Stuart Fleming wrote:Oracle Linux is basically RHEL. If you can sysadmin one, you can sysadmin the other. There are no differences (as there would be with a release based on a different distro).
I am just assessing the market. Partially to know if I should consider training specifically for Oracle Linux, or another brand.
The other big distro is Debian. In my experience, this has a stronger presence in the desktop market (e.g. Ubunutu). We (our team) have 80+ RHEL based servers deployed. There are 100's more Linux servers in the corporate, and none of them are Debian based. And more of them are switching from RHEL to Oracle Linux due to cheaper support and maintenance, and the availability of Public Yum access when testing new servers and new deployments. Our team's previous RHEL support contract included RHEL Satellite Server - one of a few down here that actually had their own RHN server deployments.

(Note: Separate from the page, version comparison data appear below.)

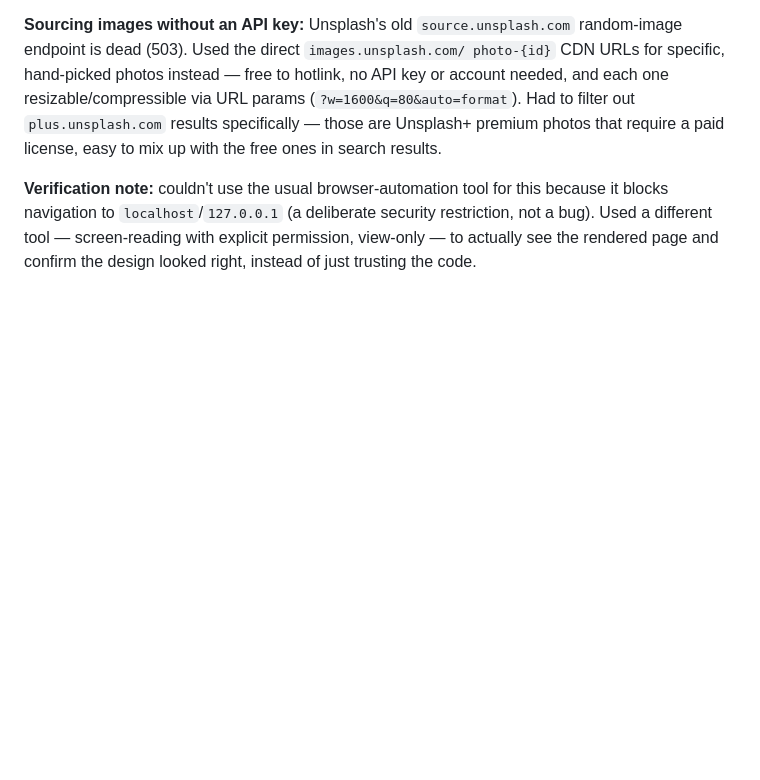
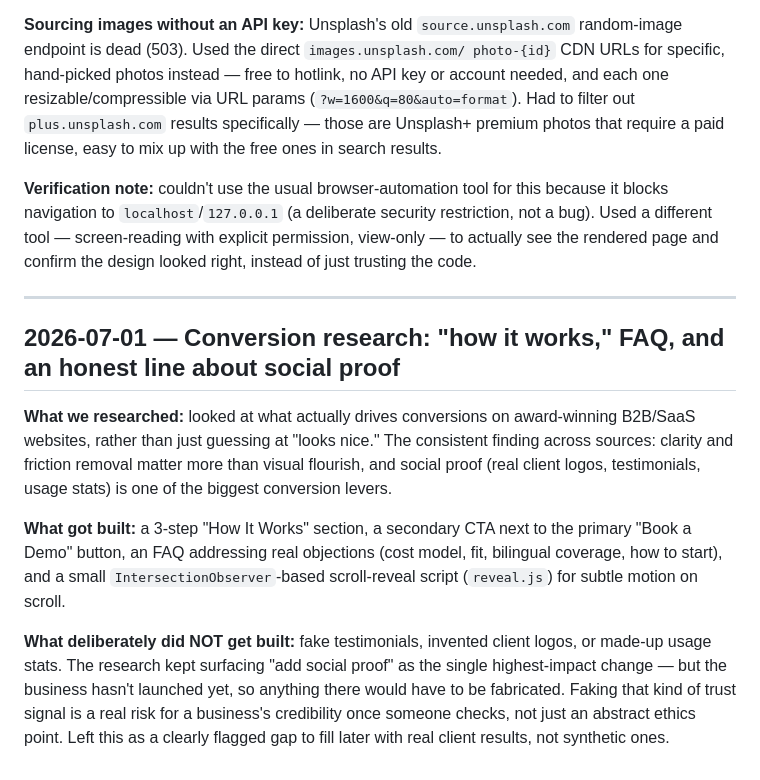
Before and after one commit to isaacsoberanis80/international-isa-website, a Markdown page: LEARNING_LOG.md, the part around the change. GitHub-like rendering; blank space fills up the shorter version.

Commit message:
Document conversion-research design pass in learning log

```diff
--- a/LEARNING_LOG.md
+++ b/LEARNING_LOG.md
@@ -328,3 +328,27 @@ this because it blocks navigation to `localhost`/`127.0.0.1` (a deliberate
 security restriction, not a bug). Used a different tool — screen-reading
 with explicit permission, view-only — to actually see the rendered page
 and confirm the design looked right, instead of just trusting the code.
+
+---
+
+## 2026-07-01 — Conversion research: "how it works," FAQ, and an honest line about social proof
+
+**What we researched:** looked at what actually drives conversions on
+award-winning B2B/SaaS websites, rather than just guessing at "looks
+nice." The consistent finding across sources: clarity and friction removal
+matter more than visual flourish, and social proof (real client logos,
+testimonials, usage stats) is one of the biggest conversion levers.
+
+**What got built:** a 3-step "How It Works" section, a secondary CTA next
+to the primary "Book a Demo" button, an FAQ addressing real objections
+(cost model, fit, bilingual coverage, how to start), and a small
+`IntersectionObserver`-based scroll-reveal script (`reveal.js`) for subtle
+motion on scroll.
+
+**What deliberately did NOT get built:** fake testimonials, invented
+client logos, or made-up usage stats. The research kept surfacing "add
+social proof" as the single highest-impact change — but the business
+hasn't launched yet, so anything there would have to be fabricated. Faking
+that kind of trust signal is a real risk for a business's credibility once
+someone checks, not just an abstract ethics point. Left this as a clearly
+flagged gap to fill later with real client results, not synthetic ones.
```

A very neat tool, but also expensive in comparison and restricted to requiring licenses to deploy (which pretty much rules out dynamic test server environments). Also one of the reasons that we did not renew maintenance and went Oracle Linux instead.
Hey, this came out today
By Jaisy Azevedo on May 07, 2013
- Oracle Linux has @6% of Linux market in 2012
- Oracle Linux grew @83% since 2011
- Oracle Linux revenues from 2012 estimated @$81 million
“Market Share: All Software Markets, Worldwide, 2012”
Published: 29 March 2013